I am ever-mindful of Eugene Peterson’s observation that pastoral work is geographical and tied to a specific locale—the real, mappable Nineveh and not Tarshish, the dream.4 But I would venture to guess that it’s not only in Madison that worship seems to be less of a front door to the church as it once was—our visitors are largely those whom I described above as already having some Christian background. That means we also need to get out and meet people outside of our services if we wish to reach those with little or no experience in church. We’ve found that opportunities to witness have come simply by training our people to ask their friends or family members, “Do you have a pastor who is visiting you? Would you like my pastor to stop by?” That personal interaction goes a long way—people are hungry for personal touch. It stands out to them when they are not treated as just a number or another customer, but as individual souls worthy of individual attention and care.
Then, when they come to church, they see the same guy who visited them in the hospital or elsewhere. That dynamic, I think, is something we will keep trying to capitalize on. We have the real advantage that the preacher in the pulpit is also the pastor who makes hospital calls and personal visits. Especially in the era of mega-churches where the preacher is inaccessible for the rest of the week, this is something I’ve noticed that really makes an impression. But I suppose we’ve always known this: the old adage about a home-going pastor making a church-going congregation is as true today as ever.
I’ve tried to describe some of the circumstances in Madison that have shaped the worship of our congregation. Situations may vary, but I think that the concept of worship as a soft apologetic will prove a helpful framework for fitting worship to any locale.
By Philip Moldenhauer
Pastor Moldenhauer graduated from Wisconsin Lutheran Seminary in 2012 and has served at Our Redeemer in Madison, WI since then. In addition to congregational duties, he serves as the District Worship Coordinator for the Western Wisconsin District.
1 Mark Paustian, Our Worth to Him: Devotions for Christian Worship (Milwaukee, WI: NPH, 2021), 145.
3 Paustian, Our Worth to Him, 145.
4 Eugene H. Peterson, Under the Unpredictable Plant: An Exploration in Vocational Holiness (Grand Rapids, MI: William B. Eerdmans, 1992), 122-123.
2024 National Conference on Worship, Music, and the Arts
A 2021 conference was canceled due to the pandemic.
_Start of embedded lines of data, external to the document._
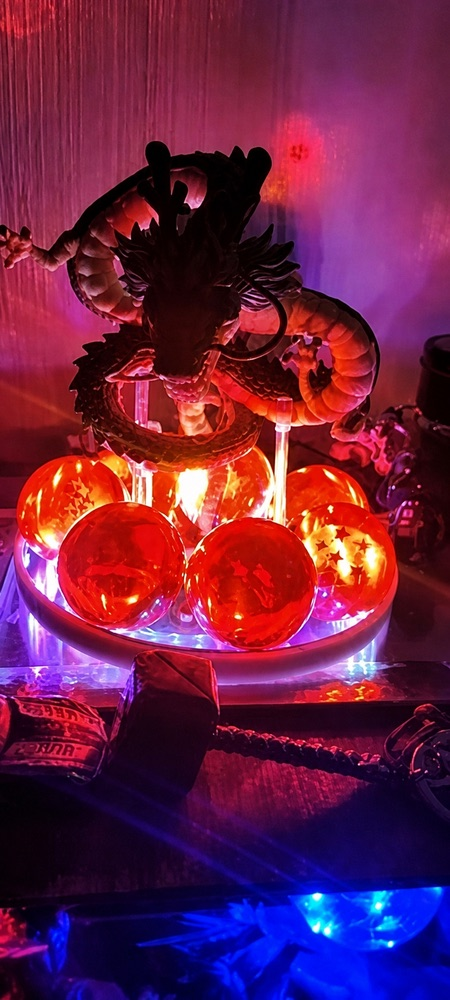
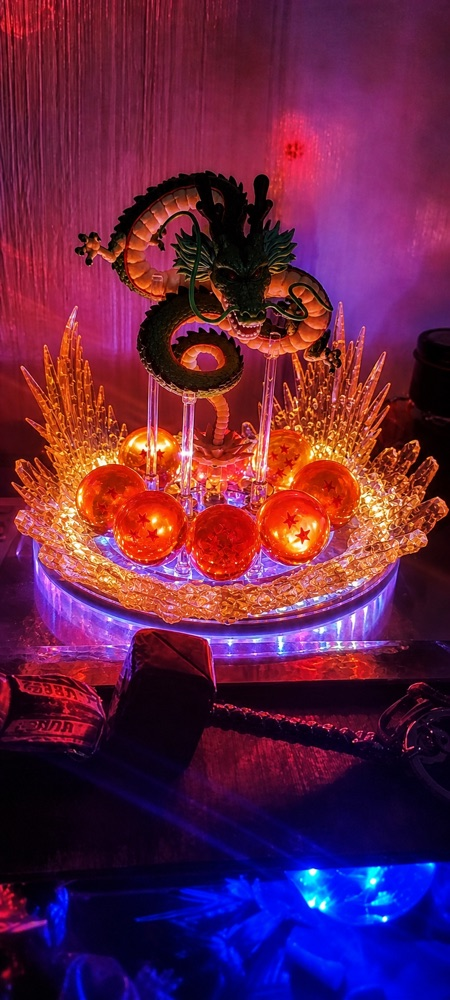
Upgrade Summoning Glow review product imagery

diff --git a/catalog-products/summoning-glow-16cm/image-generation-log.md b/catalog-products/summoning-glow-16cm/image-generation-log.md
@@ -86,6 +86,18 @@ Final size map:
 - `standify-review-87093566-upscaled.png` — 750×1000
 - `standify-review-87093567-upscaled.png` — 750×1000
 
+## Upgraded-ridge review-photo merchandising edits
+
+The 12 review photos currently used by the native widget were edited separately with the built-in image-generation tool so the pictured package matches the merchant's upgraded offer. Four merchant-supplied product photos were used as exact references for the added translucent amber/yellow molded parts: two tall side/rear energy-ridge clusters and the jagged crystal-ridge ring around the outer/front edge of the illuminated base.
+
+Accepted full-resolution edits are preserved under `customer-photos/upgraded-ridge-edits/`. The legacy originals and conservative restorations remain unchanged in `customer-photos/legacy-originals/` and `customer-photos/legacy-upscaled/`.
+
+For assembled photos, the edit request preserved the original scene, camera angle, crop, background, furniture, cables, reflections, lighting, noise, and casual customer-photo character while replacing only the product assembly. Each accepted result has one green coiled dragon, exactly seven orange star spheres, clear supports, the LED base, two tall ridge clusters, and the outer/front ridge ring. One first-pass edit for review `87093553` was rejected because it contained eight spheres; the accepted precise-object correction removes the extra rear-center sphere and retains seven.
+
+For unboxing review `87093565`, the display was deliberately left unassembled. The edit adds the two ridge clusters and segmented outer ridge pieces as loose translucent plastic parts inside/on the existing packaging while preserving the packed layout and surrounding scene.
+
+Theme delivery derivatives replace the existing JPEG/WebP pairs for reviews `87093553`–`87093560` and `87093563`–`87093566`. They retain the widget's prior dimensions (450–1000 px wide, 750–1000 px tall) instead of serving the larger PNG masters. WebP is encoded at quality 72 with JPEG quality 82 as fallback.
+
 ## Complete-the-set popup artwork
 
 The original popup artwork below was built from supplier product `1005007113011680` and is superseded. The v2 artwork uses the merchant-confirmed product `1005012765836810`, the stated 23 cm height, and the four customer references in `../eternal-dragon-23cm/customer-images/`.

diff --git a/catalog-products/summoning-glow-16cm/REVIEW-WIDGET.md b/catalog-products/summoning-glow-16cm/REVIEW-WIDGET.md
@@ -8,7 +8,7 @@ The 18 reviews and 16 matching customer photos are rendered directly by a produc
 - `snippets/summoning-glow-review-card.liquid` renders each review card.
 - `assets/summoning-glow-reviews.css` provides the responsive card, filters, and lightbox styling.
 - `assets/summoning-glow-reviews.js` provides photo filtering, progressive reveal, and the accessible photo lightbox.
-- `assets/summoning-glow-review-87093552.jpg` through `assets/summoning-glow-review-87093567.jpg` are compact theme-ready derivatives of the accepted 2× restorations.
+- `assets/summoning-glow-review-87093552.jpg` through `assets/summoning-glow-review-87093567.jpg` are compact theme-ready review images. The card snippet prefers matching WebP files and retains the JPEGs as fallbacks.
 
 The source display names, dates, five-star ratings, experiences, criticism, and exact review-to-photo relationships are retained. The merchant states that the reviewers authorized editorial rewriting. The public widget does not add a migration label or claim that these are verified purchases.
 
@@ -23,4 +23,5 @@ Photo reviews appear first in the widget so the initial six-card view is visuall
 - `legacy-reviews.json` preserves the source text and accepted editorial text.
 - `customer-photos/legacy-originals/` preserves the downloaded source files.
 - `customer-photos/legacy-upscaled/` preserves the accepted, conservatively restored 2× PNG files.
+- `customer-photos/upgraded-ridge-edits/` preserves the full-resolution built-in image-to-image edits for the 12 photos currently used by the widget. These reflect the upgraded bundle's two translucent ridge clusters and outer/front ridge ring while leaving the original and restored source archives intact. Review `87093565` remains an unassembled package photo with the extra components shown loose in the packaging.
 - `customer-photos/legacy-review-before-after.jpg` is the visual QA contact sheet.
Rather than rescheduling in the same year as the WELS National Conference on Lutheran Leadership (2023), the next worship conference will be in July of 2024. The site and exact dates are not yet firm. For the latest information, see wels.net/worshipconference. Advanced ability musicians who have not previously played at a conference and those whose contact information has changed are invited to submit their information at this site. This information is requested even from those who aren’t yet sure they will attend the 2024 conference. Pastors, please share this invitation with instrumentalists of above average skill who entered or graduated from college since 2017 and with other adult new members since 2017 with similar skill.
Adorn the liturgy for outreach.
Moldenhauer writes about using liturgy and music to adorn the real meat of the service, Word and sacrament. The word “adorn” recalls an essay by Jonathan Schroeder from the 2005 national worship conference—still valuable reading almost 20 years later: worship.welsrc.net/download-worship/worship-and-outreach. When Schroeder wrote this essay, he was serving a small, mission congregation. Since then it has grown to become the largest single site congregation in the South Atlantic District.
Learn about how WELS is assisting congregations by encouraging worship that glorifies God and proclaims Christ’s love.
WELS Commission on Worship provides resources for individuals and families nationwide. Consider supporting these ministries with your prayers and gifts.